  11. First person view: YES. Supports DJI goggles.
  12. Return home function: YES.
  13. Quickshot modes for making videos. DRONIE: drone watches target and flies up and backwards. ROCKET: Drone points camera down and flies straight up. CIRCLE: circle around your target. HELIX: fly upward circling around your target. 
  14. TRACE: follow your subject from front or behind or circle around it. 
  15. PROFILE: follow subject from a fixed perspective.

But this drone is not for beginners. The Mavic Pro is $1000 and is the next smallest drone.

To be released June 15, 2017.

Source
Popular Mechanics. May 24, 2017.

Friday, June 16, 2017

White "pineapple" strawberries a bust

We recently got some straweberries that taste like "pineapple", at least that's what the tag says. When they are ripe they are white, with a slight blush, and the seeds turn red. But they just aren't that great, they just taste like sour strawberries.

Would not buy again.

Wednesday, June 14, 2017

PiTop: $89 open source laptop!

The PiTop is a laptop that has a Pine64 (similar to a Raspberry Pi) inside it. The PiTop has a 11.6" screen, keyboard, touch pad, 1.2MP camera, Bluetooth 4.0, and more. The MicroSD card slot supports up to 256GB cards. This is a low-end laptop with 2GB RAM, 12GB of storage, and it only runs Linux, not Windows. But there are many free apps for Linux like OpenOffice. This laptop will do fine for word processing, spreadsheets, but may not do great at streaming video.

The 11.6" screen version weights only 2.3lbs (1.04kg). 

This might be worth checking out. See full article here.

The main Pine64 site that sells the laptop.

Dicamba pesticide drift destroying more crops in Arkansas

  1. Dicamba spray can be lifted by the wind onto neighboring fields. This drifting spray is killing thousands of acres of cotton, soybeans, fruit trees, and more.
  2. Damage to people from dicamba shows up at much lower concentrations than originally though. (Source.)
  3. Insurance companies do not cover losses from dicamba. (See here.)
  4. And Monsanto has been sued over dead crops from spray drift.
  5. There has also been an assault over continued spray drift onto a neighboring field.

Source
Northwest Arkansas Democrat Gazette.

Monday, June 12, 2017

Friday, June 2, 2017

Bee-killing neonicitinoids approval violated the law

  1. A Federal Court in San Francisco has ruled that the Environmental Protection Agency (EPA) systematically violated the Endangered Species Act (ESA) – a key wildlife protection law – when it approved bee-killing insecticides known as neonicotinoids.
  2. The EPA also has rules where the cost of approval (or non-approval) must also be taken into account.
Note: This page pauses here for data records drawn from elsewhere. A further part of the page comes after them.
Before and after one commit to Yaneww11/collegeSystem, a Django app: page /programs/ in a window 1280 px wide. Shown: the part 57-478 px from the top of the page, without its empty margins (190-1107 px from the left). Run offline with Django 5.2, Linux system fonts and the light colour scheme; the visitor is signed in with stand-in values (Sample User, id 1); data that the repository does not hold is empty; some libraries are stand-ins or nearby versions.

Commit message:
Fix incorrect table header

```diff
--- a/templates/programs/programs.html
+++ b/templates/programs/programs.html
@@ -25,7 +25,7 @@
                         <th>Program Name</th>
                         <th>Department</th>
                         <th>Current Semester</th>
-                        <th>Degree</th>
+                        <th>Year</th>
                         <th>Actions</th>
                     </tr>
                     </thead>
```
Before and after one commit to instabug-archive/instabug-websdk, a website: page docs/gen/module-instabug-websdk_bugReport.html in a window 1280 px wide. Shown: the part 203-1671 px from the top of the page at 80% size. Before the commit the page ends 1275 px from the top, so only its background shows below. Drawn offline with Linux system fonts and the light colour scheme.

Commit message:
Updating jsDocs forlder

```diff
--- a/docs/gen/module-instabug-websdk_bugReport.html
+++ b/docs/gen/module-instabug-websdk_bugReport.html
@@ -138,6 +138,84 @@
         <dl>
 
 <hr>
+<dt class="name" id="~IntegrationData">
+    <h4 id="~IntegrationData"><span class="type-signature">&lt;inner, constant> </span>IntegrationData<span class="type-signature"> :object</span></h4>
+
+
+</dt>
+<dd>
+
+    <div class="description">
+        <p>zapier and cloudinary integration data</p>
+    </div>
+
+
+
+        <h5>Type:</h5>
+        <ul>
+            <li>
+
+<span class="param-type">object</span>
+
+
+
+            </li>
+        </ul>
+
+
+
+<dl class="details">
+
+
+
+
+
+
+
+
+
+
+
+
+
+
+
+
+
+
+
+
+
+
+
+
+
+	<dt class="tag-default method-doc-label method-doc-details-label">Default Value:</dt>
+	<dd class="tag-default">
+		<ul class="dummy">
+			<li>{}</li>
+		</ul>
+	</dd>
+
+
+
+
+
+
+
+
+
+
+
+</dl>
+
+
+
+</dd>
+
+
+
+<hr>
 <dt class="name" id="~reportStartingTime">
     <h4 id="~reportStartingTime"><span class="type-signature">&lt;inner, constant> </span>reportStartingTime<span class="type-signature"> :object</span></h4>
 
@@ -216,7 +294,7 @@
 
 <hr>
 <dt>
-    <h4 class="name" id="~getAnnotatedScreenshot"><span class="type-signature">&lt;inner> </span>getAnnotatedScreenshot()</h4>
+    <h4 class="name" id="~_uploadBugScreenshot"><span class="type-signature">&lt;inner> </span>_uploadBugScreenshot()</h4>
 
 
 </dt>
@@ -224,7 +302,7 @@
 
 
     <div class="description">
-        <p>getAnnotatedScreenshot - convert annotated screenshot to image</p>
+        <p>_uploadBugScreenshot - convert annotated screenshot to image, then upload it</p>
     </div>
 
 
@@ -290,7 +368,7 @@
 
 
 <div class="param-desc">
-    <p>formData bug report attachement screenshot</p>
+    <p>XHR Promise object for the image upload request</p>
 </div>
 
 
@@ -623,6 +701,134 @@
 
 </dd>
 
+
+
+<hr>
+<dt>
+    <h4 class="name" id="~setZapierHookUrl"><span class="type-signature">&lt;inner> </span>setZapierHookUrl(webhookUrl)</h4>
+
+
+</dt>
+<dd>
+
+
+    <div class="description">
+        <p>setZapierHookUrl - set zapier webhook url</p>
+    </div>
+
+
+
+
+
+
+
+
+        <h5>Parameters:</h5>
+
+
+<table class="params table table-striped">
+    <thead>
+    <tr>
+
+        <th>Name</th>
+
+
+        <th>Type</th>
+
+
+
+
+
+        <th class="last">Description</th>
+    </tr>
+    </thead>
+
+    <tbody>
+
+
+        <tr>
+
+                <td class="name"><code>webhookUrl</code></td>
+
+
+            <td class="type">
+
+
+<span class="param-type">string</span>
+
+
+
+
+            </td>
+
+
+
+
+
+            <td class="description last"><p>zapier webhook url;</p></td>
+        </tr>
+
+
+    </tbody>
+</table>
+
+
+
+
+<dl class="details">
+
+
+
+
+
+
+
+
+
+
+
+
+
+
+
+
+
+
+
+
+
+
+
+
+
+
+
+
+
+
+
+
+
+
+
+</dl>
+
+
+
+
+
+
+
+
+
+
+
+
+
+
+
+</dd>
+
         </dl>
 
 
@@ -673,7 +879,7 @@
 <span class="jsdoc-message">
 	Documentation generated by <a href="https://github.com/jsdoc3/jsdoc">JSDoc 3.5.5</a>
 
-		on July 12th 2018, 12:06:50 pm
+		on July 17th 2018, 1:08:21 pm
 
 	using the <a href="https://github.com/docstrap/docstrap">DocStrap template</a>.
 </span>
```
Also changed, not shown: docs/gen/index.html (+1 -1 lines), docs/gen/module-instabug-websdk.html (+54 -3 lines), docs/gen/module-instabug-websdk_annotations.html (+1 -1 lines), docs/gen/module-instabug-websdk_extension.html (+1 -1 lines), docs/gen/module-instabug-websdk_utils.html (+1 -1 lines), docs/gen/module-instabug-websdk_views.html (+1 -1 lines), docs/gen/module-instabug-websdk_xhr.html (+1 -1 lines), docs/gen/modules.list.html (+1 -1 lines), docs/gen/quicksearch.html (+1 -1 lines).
This lets industry influence the approval process far too much if the company asking for approval simply reports there is little cost associated with the pesticide.
  3. Judge Maxine Chesney of the U.S. District Court for the Northern District of California held that EPA had unlawfully issued 59 pesticide registrations between 2007 and 2012 for a wide variety of  uses.
  4. The more recent theory of bee colony collapse disorder is various pesticides, including neonicotinoids, harm the bees' immune system and allow infections of fungus and mite infestations on the bees, which eventually kills multiple hives. Hobby bee keepers have also reported large bee deaths when their hives are near a farmer's field.
  5. Neonics., as they are often called, can be sprayed on plants, and their flowers, and when bees touch the flowers the pesticide gets on them.
Source
Center for Food Safety.

Tuesday, May 30, 2017

1985 memo: Monsanto suspected glyphosate caused cancer

Twitter pic.

The letter is as follows:

April 3, 1985

To: T. F. Evans

The following item of information is in addition to those included in the current monthly report.

Senior management at EPA is reviewing a proposal to classify glyphosate as a class C "possible human carcinogen" because of kidney adenonomas in male mice. Dr. Marvin Kuschner will review kidney sections and present his evaluation of them to EPA in an effort to persuade the agency that the observed tumors are not related to glyphosate.

George J. Levinskas

cc: G Rousch Jr MD